Communications attorney Harry Cole at Fletcher, Heald & Hildreth says broadcasters have been keeping a close eye on FCC proceedings since the latest studio requirement rulemaking was proposed back on May 18, 2017. The rule change takes effect once the decision is published in the Federal Register, which is expected to be by early November.

“Since the elimination of the rule has been in the works for some time now, with the ultimate result largely pre-ordained, I would expect that most broadcasters who perceive the opportunity of cost savings have been planning out their moves in advance,” Cole said. “It would not surprise me to see a number of moves in the near-term intended to take advantage of the change. The elimination of the studio requirement will allow consolidation of staff, equipment and operations, and relieve licensees of various costs like rent, insurance, duplicative staffing, equipment, etc. I assume that, at least for some if not many, the savings could be substantial.”

Cole said he believes there will be job losses as a result of broadcaster’s further consolidating operations. “I’m guessing that one of the anticipated sources of cost savings will be in reduction of staff. If I’m right, then the more stations that abandon their main studios, obviously the more jobs are likely to be eliminated. I don’t know how drastic the effect is likely to be.

“However, it does occur to me that wholesale abandonment of any and all local presence in a station’s community could be a short-sighted move,” Cole added. “A crucial aspect of broadcasting’s service that has long distinguished the industry from other media sources is its localism, a quality often touted by broadcast representatives. Moving station operations out of town will very possibly undermine broadcasting’s claimed identity as a local service, which could have eventual adverse repercussions in the overall regulatory approach,” Cole says.

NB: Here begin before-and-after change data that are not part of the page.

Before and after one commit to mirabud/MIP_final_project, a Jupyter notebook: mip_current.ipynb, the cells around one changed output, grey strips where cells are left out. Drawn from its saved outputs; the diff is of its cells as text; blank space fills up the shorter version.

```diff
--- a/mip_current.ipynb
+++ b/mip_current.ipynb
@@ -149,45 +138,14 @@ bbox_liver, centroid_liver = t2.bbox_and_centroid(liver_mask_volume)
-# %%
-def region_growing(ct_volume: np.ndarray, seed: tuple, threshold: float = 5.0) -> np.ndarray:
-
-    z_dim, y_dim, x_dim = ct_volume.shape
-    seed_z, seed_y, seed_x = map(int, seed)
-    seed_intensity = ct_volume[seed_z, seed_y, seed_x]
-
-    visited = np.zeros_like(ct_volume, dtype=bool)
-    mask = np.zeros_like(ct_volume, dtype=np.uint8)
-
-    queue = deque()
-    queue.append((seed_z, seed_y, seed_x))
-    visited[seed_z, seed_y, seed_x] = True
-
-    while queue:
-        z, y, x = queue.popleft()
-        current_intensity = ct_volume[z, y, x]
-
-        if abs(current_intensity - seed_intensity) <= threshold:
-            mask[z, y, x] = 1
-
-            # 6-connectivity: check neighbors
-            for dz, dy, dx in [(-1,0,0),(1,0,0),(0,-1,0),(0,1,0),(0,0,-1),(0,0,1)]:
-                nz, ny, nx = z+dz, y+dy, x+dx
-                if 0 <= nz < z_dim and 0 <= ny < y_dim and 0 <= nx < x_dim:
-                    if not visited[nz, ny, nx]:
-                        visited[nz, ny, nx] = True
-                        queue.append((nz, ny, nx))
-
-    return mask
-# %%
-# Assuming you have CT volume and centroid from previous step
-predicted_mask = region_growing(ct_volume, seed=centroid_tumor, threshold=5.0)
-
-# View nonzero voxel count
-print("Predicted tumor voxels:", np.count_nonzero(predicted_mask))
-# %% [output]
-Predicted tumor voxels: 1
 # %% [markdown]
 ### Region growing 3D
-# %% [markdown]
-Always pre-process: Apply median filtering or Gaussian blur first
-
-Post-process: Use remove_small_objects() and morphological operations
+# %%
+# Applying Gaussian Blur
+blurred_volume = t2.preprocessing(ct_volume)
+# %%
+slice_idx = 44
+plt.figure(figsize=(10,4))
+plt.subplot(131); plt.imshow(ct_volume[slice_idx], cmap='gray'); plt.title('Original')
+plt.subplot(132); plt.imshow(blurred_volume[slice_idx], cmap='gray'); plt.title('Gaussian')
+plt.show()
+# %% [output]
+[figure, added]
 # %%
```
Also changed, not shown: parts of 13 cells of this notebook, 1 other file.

John Crigler, a partner with Garvey Schubert Barer in Washington, told TV Technology that the elimination of some of the supplemental requirements, such as staffing requirements, would have an immediate economic effect. “In fact, the elimination of the two-person staffing requirement may have a greater short-term effect than elimination of physical location requirements.”

Crigler also warns broadcasters that potential cost savings earned by shutting down main studios are likely to be offset by several countervailing economic forces.

“Even without a main studio requirement, commercial and noncommercial stations will have significant incentives to maintain roots in their local communities,” Crigler said. “FCC allocation rules, of course, require them to provide signal coverage of their communities of license, but a broadcast station that doesn’t attract an audience isn’t much of a station no matter where its studios are located, and audiences are generally loyal to local talent and their perspective on local concerns, including local weather and emergency information. No local support, no station.”